Re: Feedback from the community -> ARM
On Sat, Jun 12, 2021 at 11:34:32AM +0000, Andrew M.A. Cater wrote:
> Some of them are hugely true: at the time when the first RPi was released, it
> was released as ARM v6 with hardware floating point. Almost all Linux
> distributions at that point had agreed on architectures <ARM v7 32 bit as
> having software floating point and ARM v7 specs to be hardware floating
> Sounds small: but it's meant that Raspbian was always the odd one out, that
> RPi .debs had to be essentially rebuilt from scratch and you couldn't
> just move to stock Debian / Ubuntu or whatever or run software from one
> on the other.. Raspberry Pi OS still preserves this v6-ness and essential
> 32 bit nature - not just for backward compatibility but because the Soc ine
> very Pi Zero is still only ARM v6 and 32 bit.
Yes, this was a big thing, but five years ago! Or ten.
But I don't see how these old grudges are any more relevant
than if Acer preinstalls 32 or 64bit Windows on their
computers, or if ChromeOS on certain devices is 32 or 64 bit.
The Raspberry Pi 4 is completely capable of running plain vanilla
64bit aarch64/arm64 binaries. And that is what counts. Grudges
about historic decisions of the RP Foundation don't change that
> This is also the reason why Raspberry Pi OS isn't particularly concerned with
> 64 bit and a 64 bit Raspberry Pi OS is in paermanent beta, though
> you've been able to run 64 bit code on everything since some models of the
> Raspberry Pi 2.
They also have different goals from Debian. It is not surprising
that their solutions are different.
> There have also been points when the Raspberry Pi Foundation didn't
> talk to the wider ARM Linux community (and where the wider community couldn't
> get information/offer advice/help) which hasn't helped the overall situation
> or some people's feelings about Raspberry Pi in gneral
That might be true, but then there is still the reality that the
RPi is probably the most successful ARM system outside of
mobile phones/tablets. It is what I can buy in the shops now,
at a very competitive (compared to amd64 and other arm boards)
price.
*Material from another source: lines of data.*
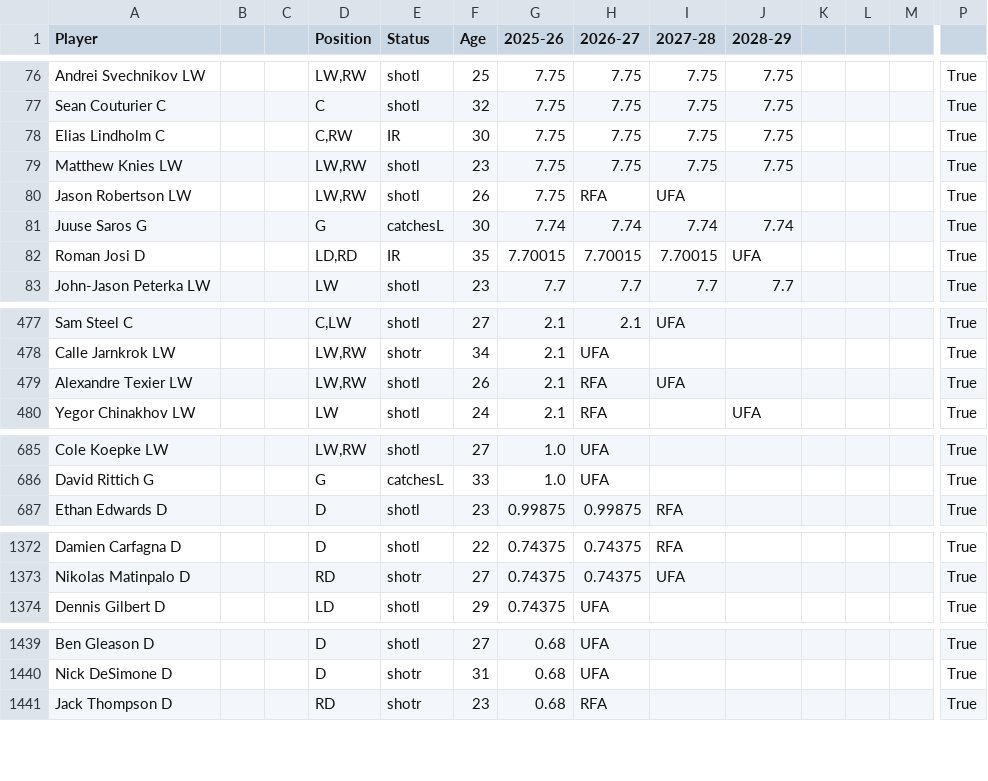
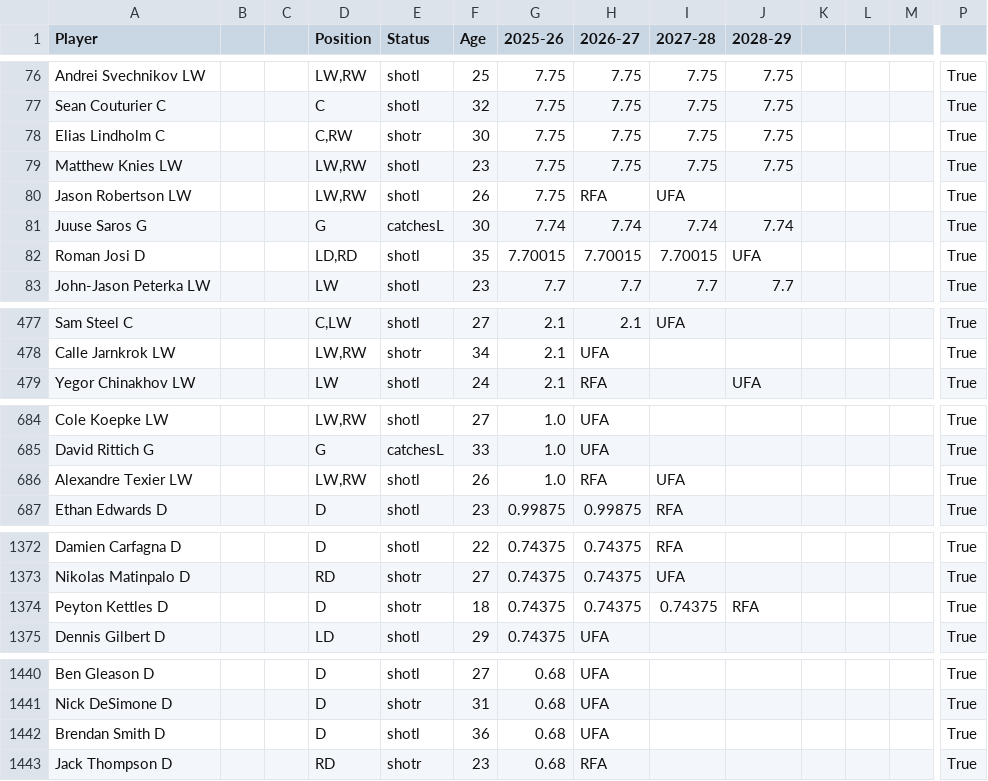
Before and after one commit to kww271/qBneK36JpdQetizHcQM7DMrCSz, a CSV file: caphits.csv, drawn as a sheet; only a part is shown, gaps mark what is left out; removed rows and columns are numbered as before the commit, all else as after; rows hold the shown columns only; the diff covers the shown part only; the diff names each change by its address in the sheet, - before the commit and + after, or states it on an @@ line.

Commit message:
Updated November 24, 2025 at 20:20

```diff
--- a/caphits.csv
+++ b/caphits.csv
-E78 (Status): IR
+E78 (Status): shotr
-E82 (Status): IR
+E82 (Status): shotl
-row 479: Alexandre Texier LW |  |  | LW,RW | shotl | 26 | 2.1 | RFA | UFA |  |  |  |  | True
+row 686: Alexandre Texier LW |  |  | LW,RW | shotl | 26 | 1.0 | RFA | UFA |  |  |  |  | True
+row 1374: Peyton Kettles D |  |  | D | shotr | 18 | 0.74375 | 0.74375 | 0.74375 | RFA |  |  |  | True
+row 1442: Brendan Smith D |  |  | D | shotl | 36 | 0.68 | UFA |  |  |  |  |  | True
```
Also changed, not shown: 27 edited cells elsewhere in this file.
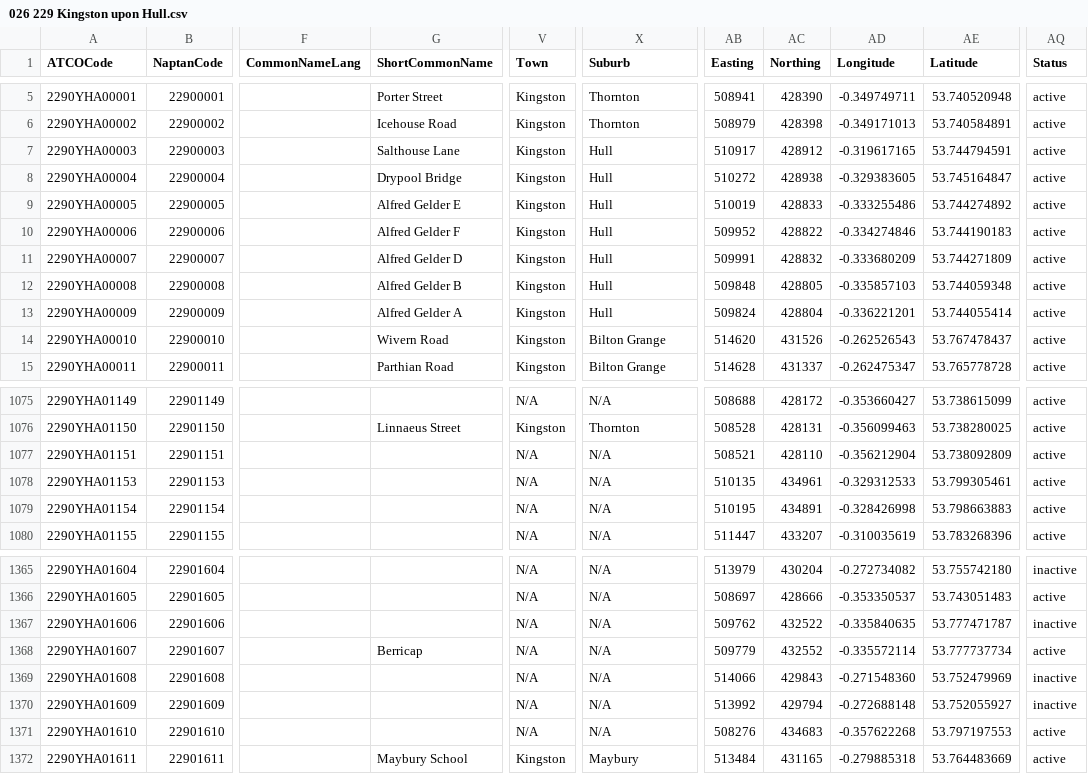
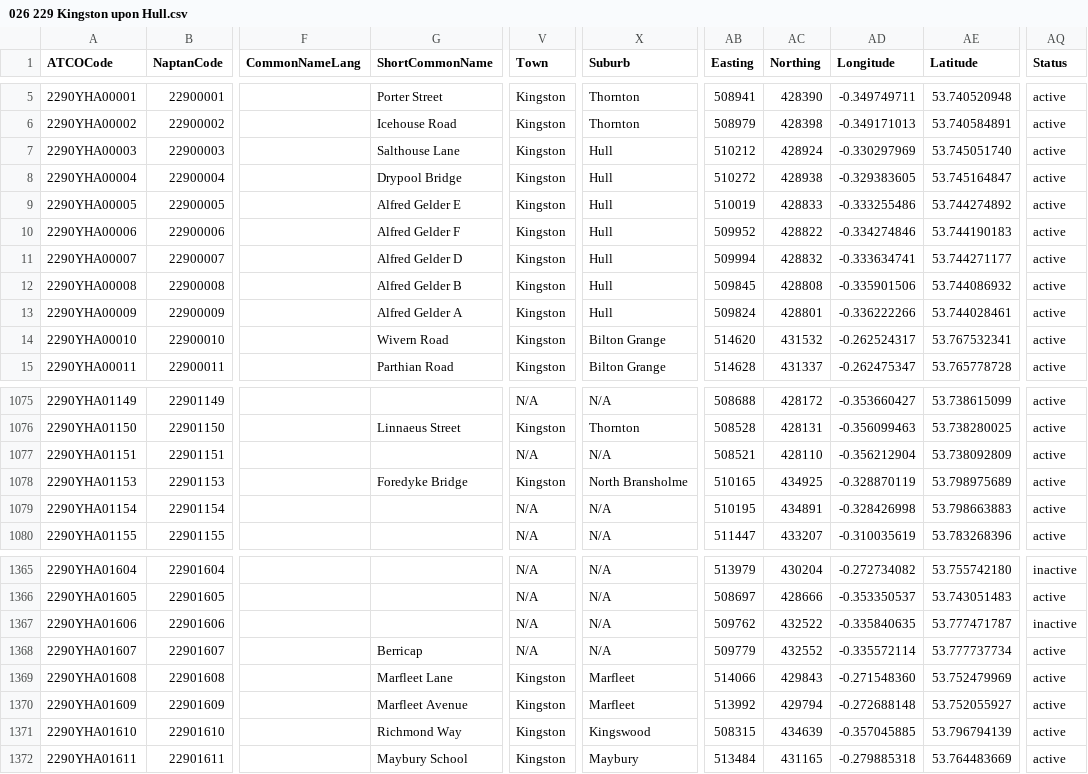
Before and after one commit to bustimes/scrapings, a CSV file: naptan/026 229 Kingston upon Hull.csv, drawn as a sheet; only a part is shown, gaps mark what is left out; the diff covers the shown part only; the diff names each change by its address in the sheet, - before the commit and + after, or states it on an @@ line.

```diff
--- a/naptan/026 229 Kingston upon Hull.csv
+++ b/naptan/026 229 Kingston upon Hull.csv
-AB7 (Easting): 510917
+AB7 (Easting): 510212
-AC7 (Northing): 428912
+AC7 (Northing): 428924
-AD7 (Longitude): -0.319617165
+AD7 (Longitude): -0.330297969
-AE7 (Latitude): 53.744794591
+AE7 (Latitude): 53.745051740
-AB11 (Easting): 509991
+AB11 (Easting): 509994
-AD11 (Longitude): -0.333680209
+AD11 (Longitude): -0.333634741
-AE11 (Latitude): 53.744271809
+AE11 (Latitude): 53.744271177
-AB12 (Easting): 509848
+AB12 (Easting): 509845
-AC12 (Northing): 428805
+AC12 (Northing): 428808
-AD12 (Longitude): -0.335857103
+AD12 (Longitude): -0.335901506
-AE12 (Latitude): 53.744059348
+AE12 (Latitude): 53.744086932
-AC13 (Northing): 428804
+AC13 (Northing): 428801
-AD13 (Longitude): -0.336221201
+AD13 (Longitude): -0.336222266
-AE13 (Latitude): 53.744055414
+AE13 (Latitude): 53.744028461
-AC14 (Northing): 431526
+AC14 (Northing): 431532
-AD14 (Longitude): -0.262526543
+AD14 (Longitude): -0.262524317
-AE14 (Latitude): 53.767478437
+AE14 (Latitude): 53.767532341
-G1078 (ShortCommonName): (empty)
+G1078 (ShortCommonName): Foredyke Bridge
-V1078 (Town): N/A
+V1078 (Town): Kingston
-X1078 (Suburb): N/A
+X1078 (Suburb): North Bransholme
-AB1078 (Easting): 510135
+AB1078 (Easting): 510165
-AC1078 (Northing): 434961
+AC1078 (Northing): 434925
-AD1078 (Longitude): -0.329312533
+AD1078 (Longitude): -0.328870119
-AE1078 (Latitude): 53.799305461
+AE1078 (Latitude): 53.798975689
-G1369 (ShortCommonName): (empty)
+G1369 (ShortCommonName): Marfleet Lane
-V1369:V1371 (Town): N/A
+V1369:V1371 (Town): Kingston
-X1369:X1370 (Suburb): N/A
+X1369:X1370 (Suburb): Marfleet
-AQ1369:AQ1370 (Status): inactive
+AQ1369:AQ1370 (Status): active
-G1370 (ShortCommonName): (empty)
+G1370 (ShortCommonName): Marfleet Avenue
-G1371 (ShortCommonName): (empty)
+G1371 (ShortCommonName): Richmond Way
-X1371 (Suburb): N/A
+X1371 (Suburb): Kingswood
-AB1371 (Easting): 508276
+AB1371 (Easting): 508315
-AC1371 (Northing): 434683
+AC1371 (Northing): 434639
-AD1371 (Longitude): -0.357622268
+AD1371 (Longitude): -0.357045885
-AE1371 (Latitude): 53.797197553
+AE1371 (Latitude): 53.796794139
```
Also changed, not shown: 15 edited cells elsewhere in this file, naptan/018 220 East Riding of Yorkshire.csv, naptan/097 350 Shropshire.csv, 4 other files.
It runs vanilla Debian without patches (unlike many
sunxi based devices with old old kernels). It is in the reach
of everybody (unlike the hardware that Amazon uses for their
arm based EC2 hosts, whatever that is, you cannot easily buy
> Strange booting process: a consequence of the original Broadcom SoC.
> It would be _so_ nice if RPi people would just adopt UEFI from here on in
> and produce firmware that would default to that.
Who is "Raspberry Pi people"? There is a -- by now very stable --
UEFI support for the RPi4 (and 3? never tried that), so again
this criticism is not fair. If this happens with the blessing
and financing of the foundation (I have no idea) or not does
not make any difference.
Yes, the official foundation images do use something else, but
so do most hardware vendors (by preinstalling Windows). I don't
see how this is a valid criticism.
> The details of Raspberry Pi-ness and requests there are subtly different
> to requests to ARM themselves. The fact that the RPi is very much dominant at
> the moment is also because it's very much available while most of the other
> ARM SBCs are on back order / not currently in production / waiting on chips.
> If that situation continues,then the RPi will become the de facto solution
> for most ARM stuff in the medium term.
It *is* the de facto solution for most people for the medium term,
at least until the dust around the Apple M1 systems settles (too
expensive to buy as an expensive toy with unknown support).
And I don't see how this is bad. It is not as if the RPi takes
away anybody's options to buy other Arm SBCs.